*** Provided records ***

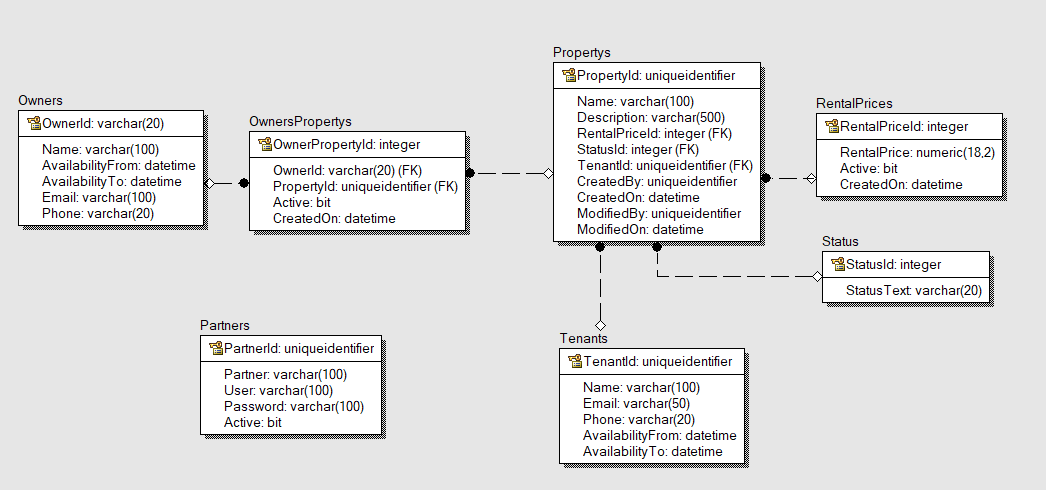
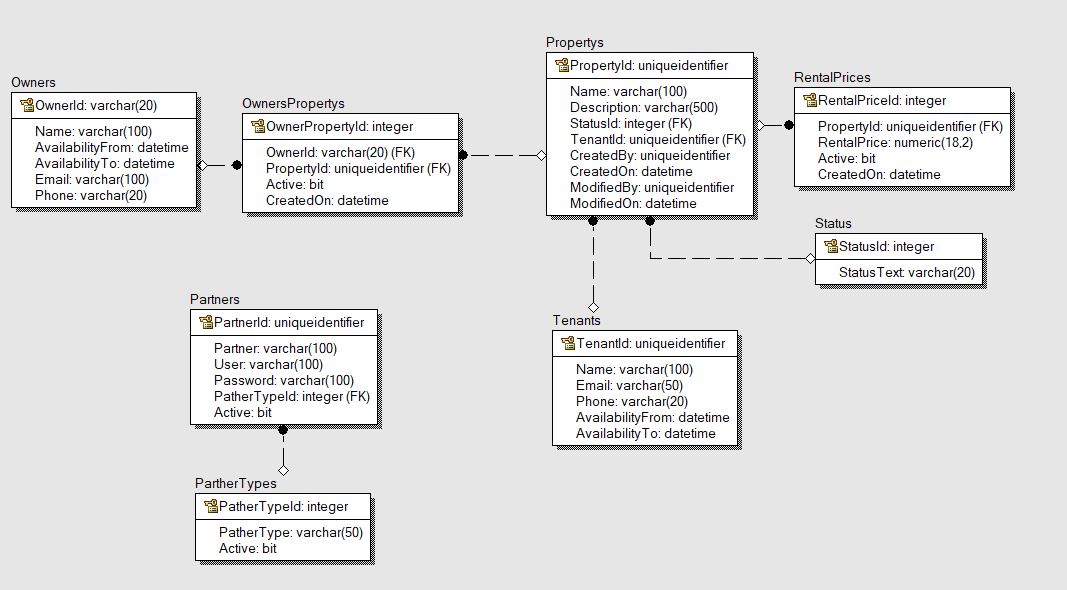
Se actualizo la base para crear tipos de partners

diff --git a/Models/Propertys.cs b/Models/Propertys.cs
@@ -32,9 +32,16 @@ namespace Homie_backend_test.Models
         public int StatusId { get; set; }
         public Guid? TenantId { get; set; }
 
+        [Newtonsoft.Json.JsonProperty(NullValueHandling = Newtonsoft.Json.NullValueHandling.Ignore)]
         public RentalPrices RentalPrice { get; set; }
+
+        [Newtonsoft.Json.JsonProperty(NullValueHandling = Newtonsoft.Json.NullValueHandling.Ignore)]
         public Status Status { get; set; }
+
+        [Newtonsoft.Json.JsonProperty(NullValueHandling = Newtonsoft.Json.NullValueHandling.Ignore)]
         public Tenants Tenant { get; set; }
+
+        [Newtonsoft.Json.JsonProperty(NullValueHandling = Newtonsoft.Json.NullValueHandling.Ignore)]
         [Newtonsoft.Json.JsonIgnore]
         public ICollection<OwnersPropertys> OwnersPropertys { get; set; }
 
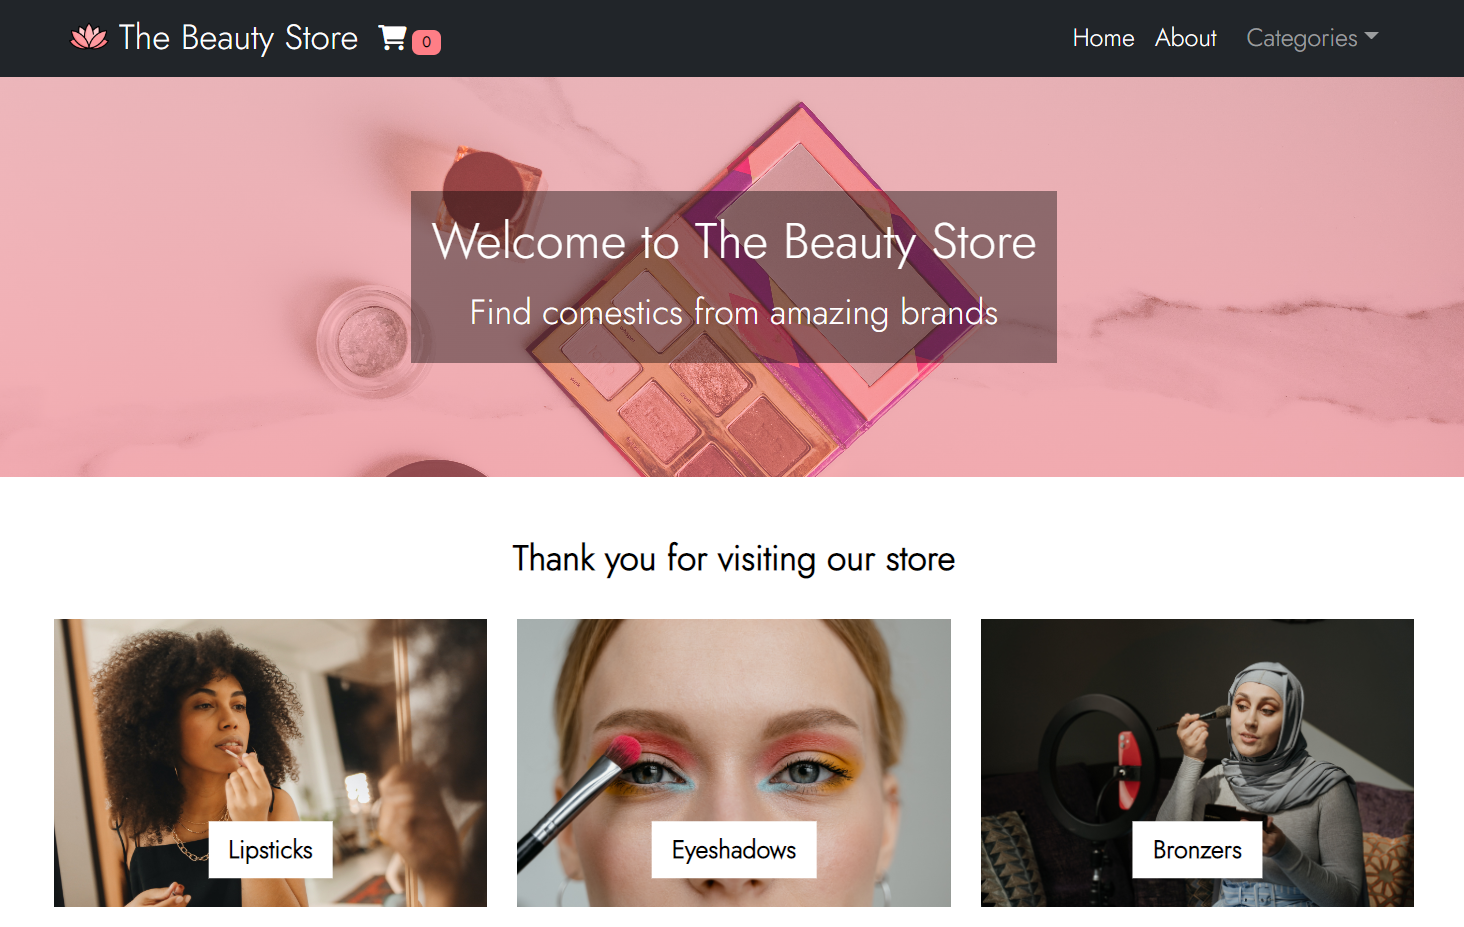
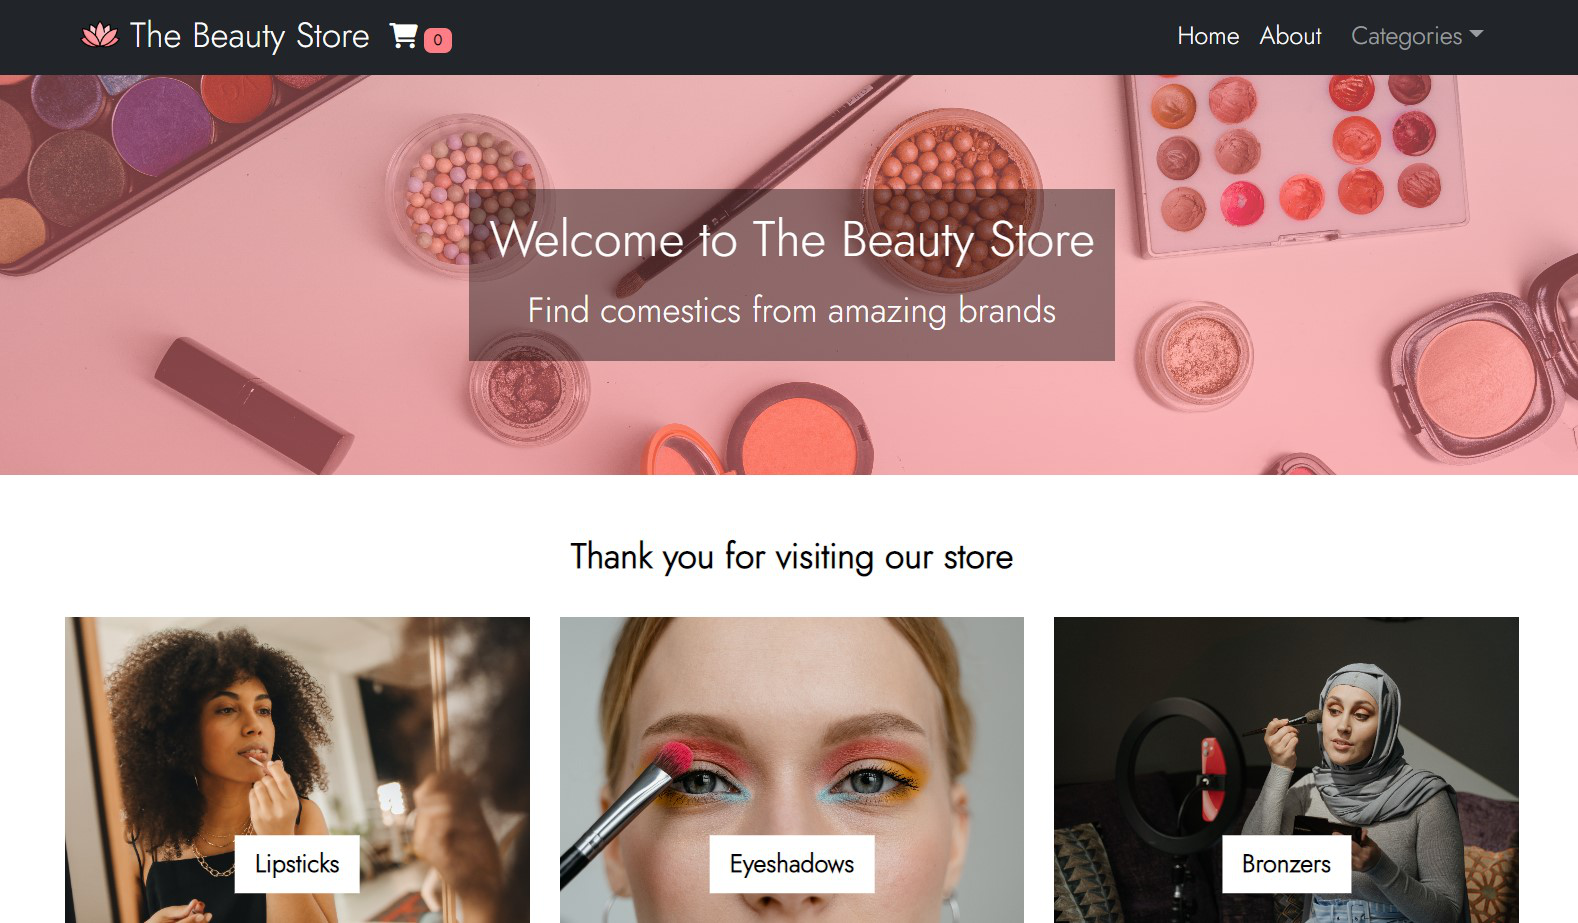
updates

diff --git a/src/pages/home.js b/src/pages/home.js
@@ -10,6 +10,7 @@ import Tiktok from "../images/tiktok.png";
 import Plus from "../images/plus-sign.png";
 import Phone from "../images/phone2.png";
 import Makeup from "../images/makeup-store.png";
+import Pic from "../images/Me.png";
 
 export const Home = () => {
 
@@ -49,11 +50,15 @@ export const Home = () => {
             >
                 <div className="d-flex justify-content-center align-items-center h-100">
                     <div className="text-white text-center">
+                        <div className='col-2 mx-auto mb-3'>
+                            <img src={Pic} className="img-fluid rounded rounded-circle" />
+                        </div>
+
                         {/* Hero Text */}
                         <h1 className="mb-3">
                             Welcome to my page!
                         </h1>
-                        <h3 className="mb-5">
+                        <h3 className="mb-4">
                             My name is Paola, I am front-end developer based in Florida, US.
                         </h3>
 
@@ -125,39 +130,33 @@ export const Home = () => {
                 />
 
                 {/* Projects */}
-                <div className='row justify-content-center flex-wrap'>
-                    <div className='col-xs-12 col-sm-11 col-md-8 col-lg-5 col-xl-5 m-3'>
-                        <div className='mx-auto'>
-                            <div className='image-container d-flex align-items-center justify-content-center h-100 w-100'>
-                                <img className="img-fluid image rounded-4 shadow-lg" src={Makeup} alt="Thumbnail for an online makeup store" />
-                                <div class="overlay rounded-4" onClick={() => setModalShow1(true)} >
-                                    <div className='d-flex align-items-center justify-content-center h-100 w-100'>
-                                        <img src={Plus} width={100} alt="Plus sign" />
-                                    </div>
+                <div className='row d-flex justify-content-around d-inline-flex flex-wrap mt-3 mb-1'>
+                    <div className='col-12 col-md-4'>
+                        <div className='imageContainer d-flex align-items-center justify-content-center h-100 w-100'>
+                            <img className="image rounded-4 border border-secondary border-2 border-opacity-50" src={Makeup} alt="Project thumbnail" />
+                            <div class="overlay rounded-4" onClick={() => setModalShow1(true)}>
+                                <div className='d-flex align-items-center justify-content-center h-100 w-100'>
+                                    <img src={Plus} alt="Plus sign" style={{ width: "30%" }} />
                                 </div>
                             </div>
                         </div>
                     </div>
-                    <div className='col-xs-12 col-sm-11 col-md-8 col-lg-5 col-xl-5 m-3'>
-                        <div className='mx-auto'>
-                            <div className='image-container d-flex align-items-center justify-content-center h-100 w-100'>
-                                <img className="img-fluid image rounded-4 shadow-lg" src={Phone} alt="Project thumbnail"/>
-                                <div class="overlay rounded-4" onClick={() => setModalShow2(true)}>
-                                    <div className='d-flex align-items-center justify-content-center h-100 w-100'>
-                                        <img src={Plus} width={100} alt="Plus sign"/>
-                                    </div>
+                    <div className='col-12 col-md-4 my-4 my-md-0'>
+                        <div className='imageContainer d-flex align-items-center justify-content-center h-100 w-100'>
+                            <img className="image rounded-4 border border-secondary border-2 border-opacity-50" src={Phone} alt="Project thumbnail" />
+                            <div class="overlay rounded-4" onClick={() => setModalShow2(true)}>
+                                <div className='d-flex align-items-center justify-content-center h-100 w-100'>
+                                    <img src={Plus} alt="Plus sign" style={{ width: "30%" }} />
                                 </div>
                             </div>
                         </div>
                     </div>
-                    <div className='col-xs-12 col-sm-11 col-md-8 col-lg-5 col-xl-5 m-3'>
-                        <div className='mx-auto'>
-                            <div className='image-container d-flex align-items-center justify-content-center h-100 w-100'>
-                                <img className="img-fluid image rounded-4 shadow-lg" src={Phone} alt="Project thumbnail"/>
-                                <div class="overlay rounded-4" onClick={() => setModalShow3(true)} >
-                                    <div className='d-flex align-items-center justify-content-center h-100 w-100'>
-                                        <img src={Plus} width={100} alt="Plus sign" />
-                                    </div>
+                    <div className='col-12 col-md-4'>
+                        <div className='imageContainer d-flex align-items-center justify-content-center h-100 w-100'>
+                            <img className="image rounded-4 border border-secondary border-2 border-opacity-50" src={Phone} alt="Project thumbnail" />
+                            <div class="overlay rounded-4" onClick={() => setModalShow3(true)}>
+                                <div className='d-flex align-items-center justify-content-center h-100 w-100'>
+                                    <img src={Plus} alt="Plus sign" style={{ width: "30%" }} />
                                 </div>
                             </div>
                         </div>
@@ -193,7 +192,7 @@ export const Home = () => {
 
                         <MDBCol lg="6" md="12" className="mt-4 mb-3">
                             <a
-                                href="www.linkedin.com/in/paola-sanchez98"
+                                href="https://www.linkedin.com/in/paola-sanchez98"
                                 style={{ textDecoration: "none" }}
                             >
                                 <span className="text-white">

diff --git a/src/components/modal1.js b/src/components/modal1.js
@@ -1,34 +1,34 @@
 import React from 'react';
 import Modal from 'react-bootstrap/Modal';
-import RoadBros from "../images/phone2.png";
-import Img from "../images/makeup-store.png"
+import { YoutubeEmbed } from './YoutubeEmbed';
 
 export const Modal1 = (props) => {
     return (
         <Modal
             {...props}
+            size="lg"
             centered
         >
             <Modal.Body>
                 <div className='d-flex justify-content-end'>
-                    <div onClick={props.onHide} className="cursor"><i class="fa-solid fa-xmark fa-3x mt-1 me-3"></i></div>
+                    <div onClick={props.onHide} className="cursor"><i class="fa-solid fa-xmark fa-3x  me-3"></i></div>
                 </div>
 
                 <div className='text-center'>
-                    <div className='mb-3'>
-                        <h1>
+                    <div className='p-0'>
+                        <h1 className='mb-3'>
                             The Beauty Store
                         </h1>
-                        <span className="fs-3">
-                            React, Bootstrap, REST API
-                        </span>
+                        <h3 className='m-0'>
+                            Made with: React, Bootstrap, and a REST API
+                        </h3>
                     </div>
 
-                    <div className="m-3 my-4">
-                        <img className="img-fluid rounded shadow" src={Img} alt="Thumbnail for an online makeup store" />
+                    <div className="m-3 m-lg-4 mx-lg-5">
+                        <YoutubeEmbed embedId="wMO8vqrIGCA" />
                     </div>
 
-                    <div className='m-3 d-flex inline-flex justify-content-around'>
+                    <div className='mx-3 my-2 d-flex inline-flex justify-content-around'>
                         <a
                             href="https://github.com/paola-codes/Makeup-Store"
                             style={{ textDecoration: "none", color: "black" }}

diff --git a/src/pages/home.css b/src/pages/home.css
@@ -5,9 +5,9 @@ body {
 }
 
 .heroBg {
-    background: linear-gradient(0deg, rgba(0, 0, 0, 0.5), rgba(0, 0, 0, 0.5)), url("../images/hero.jpg");
+    background: linear-gradient(0deg, rgba(170, 51, 106, 0.5), rgba(170, 51, 106, 0.5)), url("../images/desk2.jpg");
     width: 100%;
-    height: 500px;
+    height: 75%;
     background-repeat: no-repeat;
     background-position: center;
     background-size: cover;
@@ -15,18 +15,18 @@ body {
 }
 
 hr {
-    border-top: 5px solid black;
+    border-top: 5px double black;
 }
 
-.image-container {
+.imageContainer {
     position: relative;
-    width: 50%;
 }
 
 .image {
     display: block;
+    object-fit: cover;
     width: 100%;
-    height: auto;
+    min-height: 100%;
 }
 
 .overlay {
@@ -39,14 +39,27 @@ hr {
     width: 100%;
     opacity: 0;
     transition: .5s ease;
-    background: linear-gradient(0deg, rgba(0, 0, 0, 0.5), rgba(0, 0, 0, 0.5));
+    background: linear-gradient(0deg, rgba(170, 51, 106, 0.5), rgba(170, 51, 106, 0.5))
 }
 
-.image-container:hover .overlay {
+.imageContainer:hover .overlay {
     opacity: 1;
     cursor: pointer;
 }
 
-.cursor:hover {
-    cursor: pointer;
+.videoContainer {
+    position: relative;
+    overflow: hidden;
+    width: 100%;
+    padding-top: 50%;
+}
+
+.responsiveIframe {
+    position: absolute;
+    top: 0;
+    left: 0;
+    bottom: 0;
+    right: 0;
+    width: 100%;
+    height: 100%;
 }

diff --git a/src/components/contactForm.js b/src/components/contactForm.js
@@ -38,7 +38,7 @@ export const ContactForm = () => {
                 </label>
                 <input
                     type="text"
-                    className="form-control"
+                    className="form-control border border-dark"
                     id="exampleFormControlInput1"
                     placeholder="Type your name here"
                 />
@@ -49,7 +49,7 @@ export const ContactForm = () => {
                 </label>
                 <input
                     type="email"
-                    className="form-control"
+                    className="form-control border border-dark"
                     id="exampleFormControlInput2"
                     placeholder="nice.to.meet.you@gmail.com"
                 />
@@ -62,7 +62,7 @@ export const ContactForm = () => {
                     Message
                 </label>
                 <textarea
-                    className="form-control"
+                    className="form-control border border-dark"
                     id="exampleFormControlTextarea1"
                     rows="4"
                     placeholder="Thank you for contacting me!"

diff --git a/src/components/YoutubeEmbed.js b/src/components/YoutubeEmbed.js
@@ -1,0 +1,19 @@
+import React from "react";
+import PropTypes from "prop-types";
+
+export const YoutubeEmbed = ({ embedId }) => (
+  <div className="videoContainer">
+    <iframe
+      className="responsiveIframe"
+      src={`https://www.youtube.com/embed/${embedId}`}
+      frameBorder="0"
+      allow="autoplay;"
+      allowFullScreen
+      title="Embedded youtube"
+    />
+  </div>
+);
+
+YoutubeEmbed.propTypes = {
+  embedId: PropTypes.string.isRequired
+};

*** End of Provided records ***

== Problem to solve ==
Nothing but a number is wanted: how many lines in the records above include "onClick".

== Solution to this task ==
8